Ice & Snow Slip & Fall Injuries
Natural accumulations of ice and snow occurring outdoors on various steps and walkways present several different issues relating to the landowner’s liability for slip and fall injuries. Currently, there is split of authority as to whether the occupier of premises owes any duty whatsoever to invitees with respect to the removal of purely natural accumulations of snow and ice. The “no duty” position was originally favored by courts regarding the landlord’s duty toward tenants and invitees injured on leased property. Known as the “Massachusetts rule,” this doctrine continues to be applied today, not only with respect to landlords, but to ordinary landowners and occupants as well. The apparent rationale for this rule is that hazards created by such natural accumulations are equally as open and obvious to the entrant as to the landowner or occupant of the premises, as well as the sheer impracticalities of enforcing such an affirmative obligation.
Connecticut ruleIn contrast to the "Massachusetts rule," the so-called "Connecticut rule" establishes an affirmative duty on behalf of all landowners to keep their premises reasonably safe from natural accumulations of ice and snow with respect to all areas held open for use by tenants and invitees. This rule, presently incorporated into the Restatement (Second) of Torts, has been generally adopted in a majority of jurisdictions.
The justification for the "Connecticut rule"The justification for the "Connecticut rule" is that even though an invitee may have knowledge of a dangerous accumulation of ice and snow on the premises, the landowner, by virtue of extending an invitation for entry by the public, should reasonably anticipate that persons may attempt to enter the premises regardless of the presence of such natural hazards. Even if the "Connecticut rule" is applied, the plaintiff must establish that the defendant had either actual or constructive knowledge of the hazardous condition.

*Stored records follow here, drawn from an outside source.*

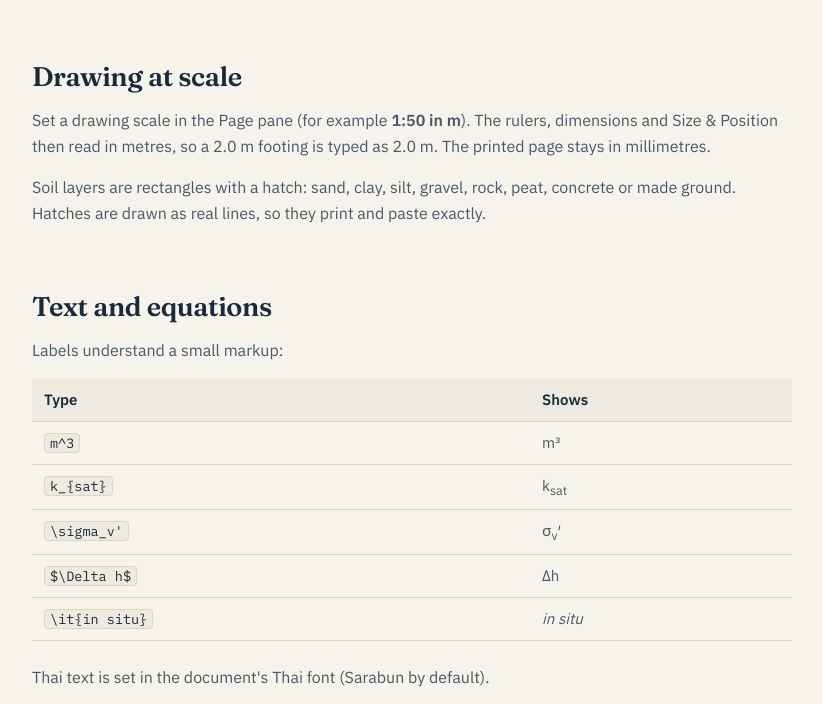
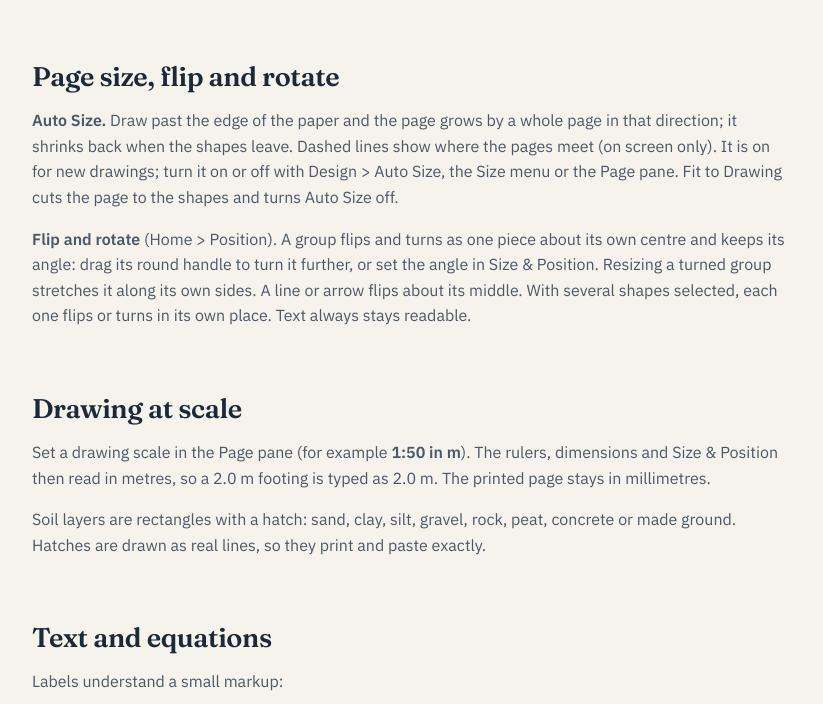
Before and after one commit to VellumDraw/VellumDraw.github.io, a plain HTML site: page manual.html in a window 1280 px wide. Shown: the part 1528-2232 px from the top of the page, without its empty margins (316-1139 px from the left). Drawn offline with Linux system fonts and the light colour scheme.

Commit message:
Vellum Draw 0.3.5: Auto Size, flip and rotate groups and lines

```diff
--- a/manual.html
+++ b/manual.html
@@ -34,6 +34,7 @@
   <nav class="toc" aria-label="Contents">
     <a href="#install">Install</a>
     <a href="#first">Your first figure</a>
+    <a href="#page">Page size, flip and rotate</a>
     <a href="#scale">Drawing at scale</a>
     <a href="#text">Text and equations</a>
     <a href="#word">Word and PowerPoint</a>
@@ -98,6 +99,18 @@
         aligns, distributes and lays out flow charts automatically.</li>
     </ol>
 
+    <h2 id="page">Page size, flip and rotate</h2>
+    <p><b>Auto Size.</b> Draw past the edge of the paper and the page grows by a whole page in
+      that direction; it shrinks back when the shapes leave. Dashed lines show where the pages
+      meet (on screen only). It is on for new drawings; turn it on or off with Design &gt; Auto
+      Size, the Size menu or the Page pane. Fit to Drawing cuts the page to the shapes and turns
+      Auto Size off.</p>
+    <p><b>Flip and rotate</b> (Home &gt; Position). A group flips and turns as one piece about
+      its own centre and keeps its angle: drag its round handle to turn it further, or set the
+      angle in Size &amp; Position. Resizing a turned group stretches it along its own sides.
+      A line or arrow flips about its middle. With several shapes selected, each one flips or
+      turns in its own place. Text always stays readable.</p>
+
     <h2 id="scale">Drawing at scale</h2>
     <p>Set a drawing scale in the Page pane (for example <b>1:50 in m</b>). The rulers,
       dimensions and Size &amp; Position then read in metres, so a 2.0 m footing is typed as
@@ -142,6 +155,7 @@
       <tr><td>Ctrl+C, Ctrl+Shift+C</td><td>Copy selection / whole drawing</td></tr>
       <tr><td>Ctrl+V, Ctrl+X, Ctrl+D, Del</td><td>Paste, cut, duplicate, delete</td></tr>
       <tr><td>Ctrl+G, Ctrl+Shift+G</td><td>Group, ungroup</td></tr>
+      <tr><td>Ctrl+R, Ctrl+H, Ctrl+J</td><td>Rotate right 90°, flip horizontally, flip vertically</td></tr>
       <tr><td>Arrows, Shift+arrows</td><td>Nudge 1 mm, 0.1 mm</td></tr>
       <tr><td>F2, double-click, or just type</td><td>Edit text (Ctrl+Enter or click outside to finish)</td></tr>
       <tr><td>Alt+=</td><td>Insert an equation</td></tr>
```
Also changed, not shown: index.html (+2 -2 lines).
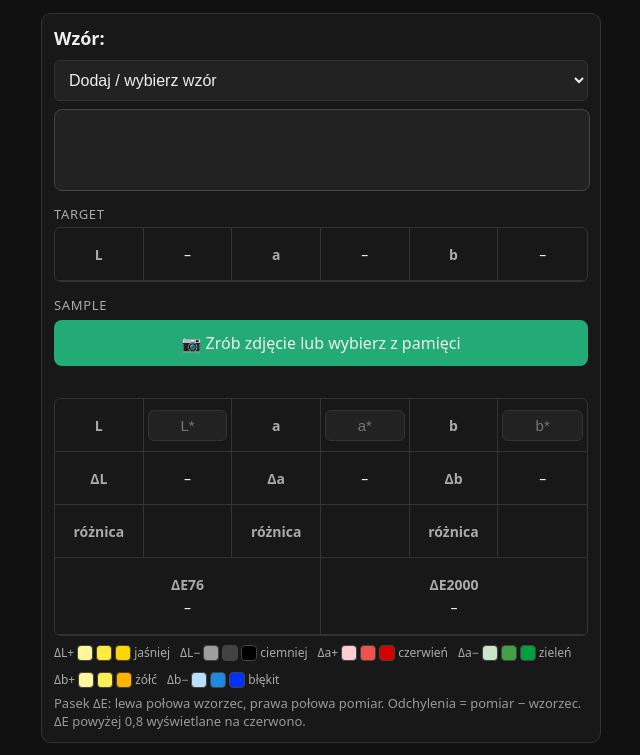
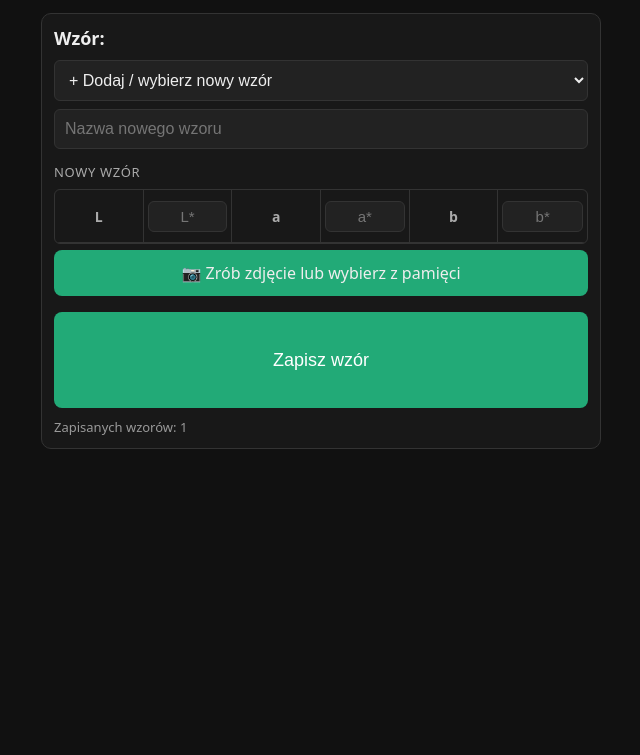
Before and after one commit to cubaqq-collab/colorcheck, a plain HTML site: page index.html in a window 1280 px wide. Shown: the part 61-816 px from the top of the page, without its empty margins (319-959 px from the left). Drawn offline with Linux system fonts and the light colour scheme.

Commit message:
Add files via upload

```diff
--- a/index.html
+++ b/index.html
@@ -164,7 +164,7 @@ const DEFAULT_PATTERNS = [
 ];
 let patterns = JSON.parse(localStorage.getItem('patterns') || 'null') ?? DEFAULT_PATTERNS;
 let currentId = null;               // na starcie nic nie jest wybrane
-let addMode = false;
+let addMode = true;                 // po starcie: tryb dodawania nowego wzoru
 
 // ---------- kierunek odchylenia ----------
 // Kierunek odchylenia: 3 stopnie intensywności (słabe < 0,5 ≤ średnie < 1,0 ≤ mocne)
@@ -205,10 +205,10 @@ function save() {
 }
 
 function renderPatterns() {
+  if (!addMode && !current()) addMode = true;
 
   $('pat').innerHTML =
-    `<option value="">Dodaj / wybierz wzór</option>` +
-    `<option value="${ADD}">+ Dodaj nowy wzór</option>` +
+    `<option value="${ADD}">+ Dodaj / wybierz nowy wzór</option>` +
     patterns.map(p => `<option value="${p.id}">${p.name}</option>`).join('');
 
   $('pat').value = addMode ? ADD : (currentId || '');
```
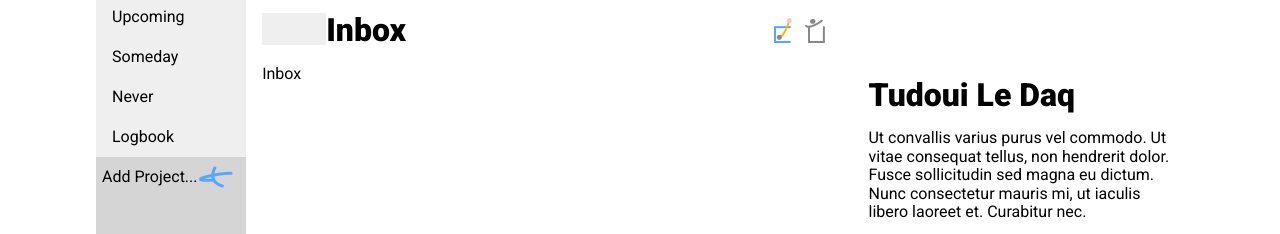
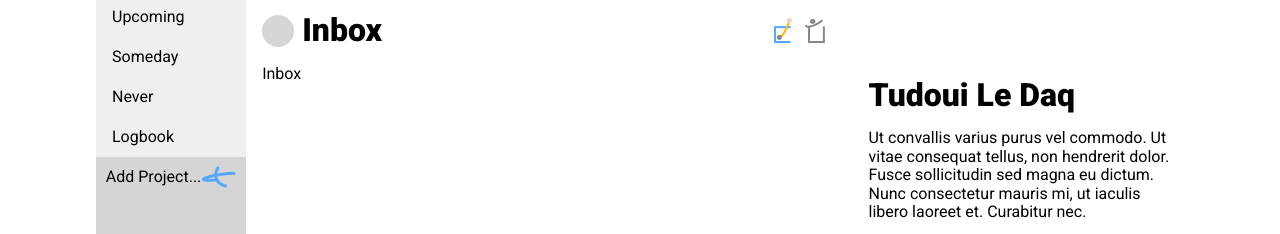
Before and after one commit to oavqt/014-tdtop, a website built with webpack: page src/index.html in a window 1280 px wide. Both pictures are taken after a click on the button "Inbox". Shown: the part 223-457 px from the top of the page. Built offline with nearby package versions, Linux system fonts and the light colour scheme.

Commit message:
Customize the style of checkmarks using css when an input is flagged as checked

```diff
--- a/src/css/styles.css
+++ b/src/css/styles.css
@@ -16,6 +16,13 @@ a:hover {
 
 body {
   font-family: 'Roboto', sans-serif;
+}
+
+.body__checkbox {
+  height: 2em;
+  margin-right: 0.5em;
+  position: relative;
+  width: 2em;
 }
 
 button {
@@ -37,6 +44,7 @@ button:hover {
   background: transparent;
   display: flex;
   height: 2.5em;
+  justify-content: center;
   width: 100%;
 }
 
@@ -70,6 +78,18 @@ button:hover {
 .button--search {
   background: transparent;
   width: 100%;
+}
+
+.checkbox__custom {
+  background: #31313133;
+  border-radius: 50%;
+  height: 2em;
+  position: absolute;
+  width: 2em;
+}
+
+.checkbox__custom:hover {
+  cursor: pointer;
 }
 
 .display__form {
@@ -109,6 +129,42 @@ input {
 input:focus {
   border: 0.1em solid #1c87c9;
   outline: none;
+}
+
+.input--checkbox {
+  height: 0;
+  left: 0;
+  opacity: 0;
+  position: absolute;
+  top: 0;
+  width: 0;
+}
+
+input:checked + .checkbox__custom {
+  background-color: #58a6ff;
+  position: absolute;
+}
+
+input:checked + .checkbox__custom::after {
+  animation: scale-in 0.2s ease-out;
+  border: solid white;
+  border-width: 0 0.2em 0.2em 0;
+  content: '';
+  height: 1.3em;
+  left: 0.55em;
+  position: absolute;
+  top: 0.2em;
+  transform: rotate(35deg);
+  width: 0.8em;
+}
+
+@keyframes scale-in {
+  from {
+    transform: rotate(35deg) scale(0);
+  }
+  to {
+    transform: rotate(35deg) scale(1);
+  }
 }
 
 @keyframes rotate {
@@ -256,7 +312,7 @@ textarea:focus {
 
 /*List*/
 .project__list {
-  margin-left: 2em;
+  margin-left: 1em;
 }
 
 .list__title {
@@ -266,7 +322,7 @@ textarea:focus {
 
 /*Task*/
 .list__task {
-  margin-left: 4em;
+  margin-left: 2em;
 }
 
 .task__title {
@@ -288,7 +344,7 @@ textarea:focus {
 
 /*Note*/
 .task__note {
-  margin-left: 6em;
+  margin-left: 3em;
 }
 
 .note__title {
--- a/src/theDOMTools.js
+++ b/src/theDOMTools.js
@@ -168,8 +168,16 @@ const theDOMCreate = {
           { class: 'title__body' },
           theElement.create(
             'div',
-            { class: 'body__button' },
-            theElement.create('button', { class: 'button--body' })
+            { class: 'body__checkbox' },
+            theElement.create(
+              'label',
+              { class: 'label--checkbox' },
+              theElement.create('input', {
+                class: 'input--checkbox',
+                type: 'checkbox',
+              }),
+              theElement.create('span', { class: 'checkbox__custom' })
+            )
           ),
           theElement.create(
             'div',
@@ -213,8 +221,16 @@ const theDOMCreate = {
           { class: 'title__body' },
           theElement.create(
             'div',
-            { class: 'body__button' },
-            theElement.create('button', { class: 'button--body' })
+            { class: 'body__checkbox' },
+            theElement.create(
+              'label',
+              { class: 'label--checkbox' },
+              theElement.create('input', {
+                class: 'input--checkbox',
+                type: 'checkbox',
+              }),
+              theElement.create('span', { class: 'checkbox__custom' })
+            )
           ),
           theElement.create(
             'div',
@@ -262,8 +278,16 @@ const theDOMCreate = {
           { class: 'title__body' },
           theElement.create(
             'div',
-            { class: 'body__button' },
-            theElement.create('button', { class: 'button--body' })
+            { class: 'body__checkbox' },
+            theElement.create(
+              'label',
+              { class: 'label--checkbox' },
+              theElement.create('input', {
+                class: 'input--checkbox',
+                type: 'checkbox',
+              }),
+              theElement.create('span', { class: 'checkbox__custom' })
+            )
           ),
           theElement.create(
             'div',
@@ -330,8 +354,16 @@ const theDOMCreate = {
           { class: 'title__body' },
           theElement.create(
             'div',
-            { class: 'body__button' },
-            theElement.create('button', { class: 'button--body' })
+            { class: 'body__checkbox' },
+            theElement.create(
+              'label',
+              { class: 'label--checkbox' },
+              theElement.create('input', {
+                class: 'input--checkbox',
+                type: 'checkbox',
+              }),
+              theElement.create('span', { class: 'checkbox__custom' })
+            )
           ),
           theElement.create(
             'div',
--- a/src/theList.js
+++ b/src/theList.js
@@ -326,9 +326,6 @@ const theAutomaticApplication = () => {
   theAutomaticNoteDemo();
   theUpdateIDData('automaticProject');
   theDOMNoteData('automaticProject');
-  console.log(objectOption.getOption('proto', 'project'));
-  objectOption.deleteOption('proto', 'project', 'test');
-  console.log(objectOption.getOption('proto', 'project'));
 };
 
 export { theAutomaticApplication };
```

numerous exceptions that may still produce liability for negligence.Even in those jurisdictions that do not initially impose any duty on the occupant of premises with respect to injuries caused by natural accumulations of ice and snow, there are numerous exceptions that may still produce liability for negligence. For example, whenever the defendant voluntarily undertakes the removal of snow and ice from the premises, he must exercise reasonable care in doing so, and may become liable for any subsequent danger which is created. Thus, if the defendant clears ice and snow from a parking lot or walkway by piling it nearby where it subsequently melts and refreezes back onto the cleared surfaces, the new hazard may be regarded as an unnatural accumulation for which the defendant remains responsible.